**WHAT YOU ARE ASKED TO DO**
Filter the listing below, please, and copy only the lines with the word "cells".

**DATA FOR THE TASK**
BEGIN
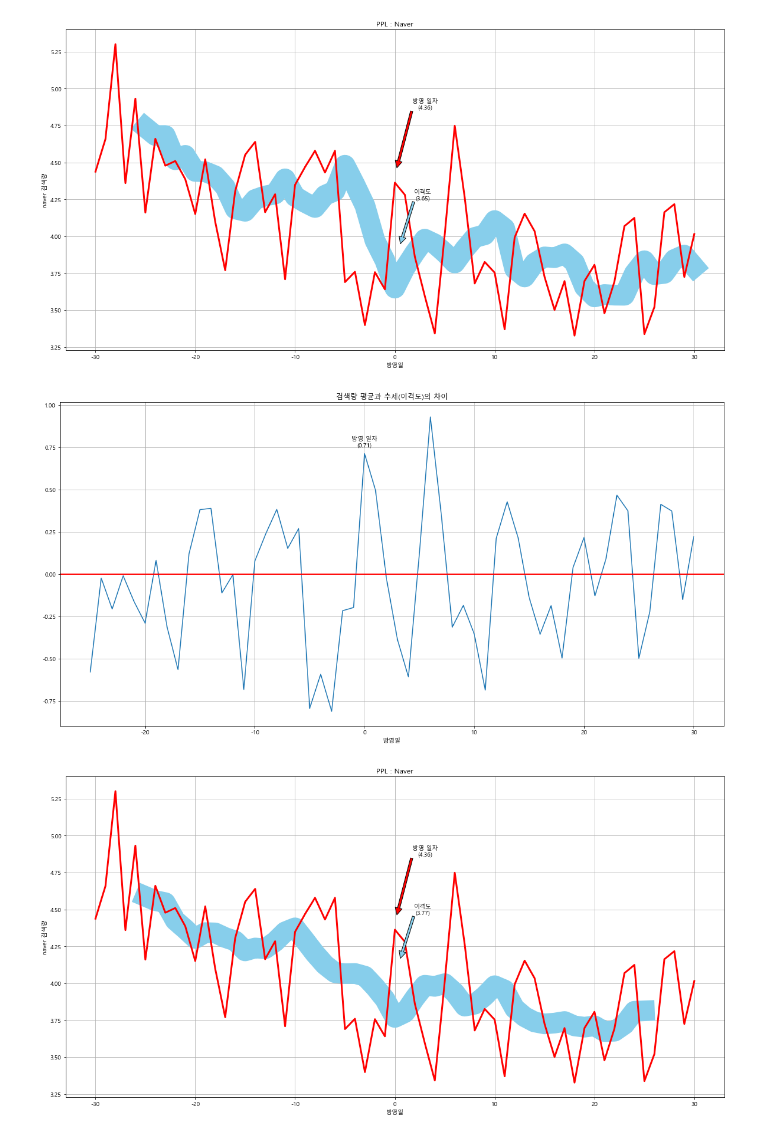
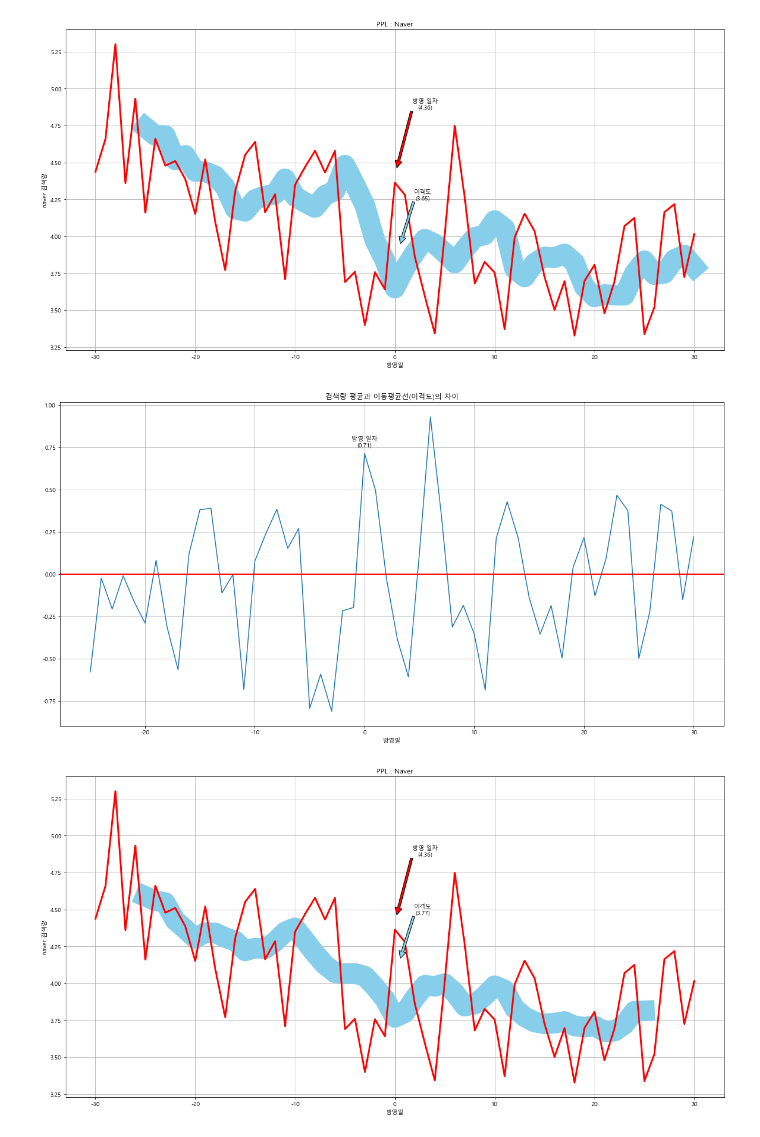
Before and after one commit to kdy7710/Bigdata_Team_Project, a Jupyter notebook: PPL프로젝트용 파일 모음/PPL_Analytics.ipynb, the cells around one changed output. Cells and saved outputs as stored; diff of their text form; code cells hidden in the pictures.

```diff
--- a/PPL프로젝트용 파일 모음/PPL_Analytics.ipynb
+++ b/PPL프로젝트용 파일 모음/PPL_Analytics.ipynb
@@ -699,23 +688,23 @@ plt.show()
 # %%
 # 평균과 이격도의 차이
 M_A = AP['Row_mean'] - AP['avg_5']
 
 plt.figure(figsize=(20,10))
-plt.title('검색량 평균과 추세(이격도)의 차이')
+plt.title('검색량 평균과 이동평균선(이격도)의 차이')
 
 plt.plot(AP['Row_mean'] - AP['avg_5'])
 plt.axhline(y=0, color='r', linewidth=2)
 
 plt.xlabel('방영일')
 plt.annotate('방영 일자'+'\n'+'('+str('%.2f' % M_A[0])+')',
             xy =(0,M_A[0]+0.04),
             ha = 'center')
 
 plt.grid(True)
 
 plt.show()
 # %% [output]
-[figure, old version]
+[figure, new version]
 # %%
 # avg_10
 
```
Also changed, not shown: parts of 81 cells of this notebook.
END
**SOLUTION**
Before and after one commit to kdy7710/Bigdata_Team_Project, a Jupyter notebook: PPL프로젝트용 파일 모음/PPL_Analytics.ipynb, the cells around one changed output. Cells and saved outputs as stored; diff of their text form; code cells hidden in the pictures.
Also changed, not shown: parts of 81 cells of this notebook.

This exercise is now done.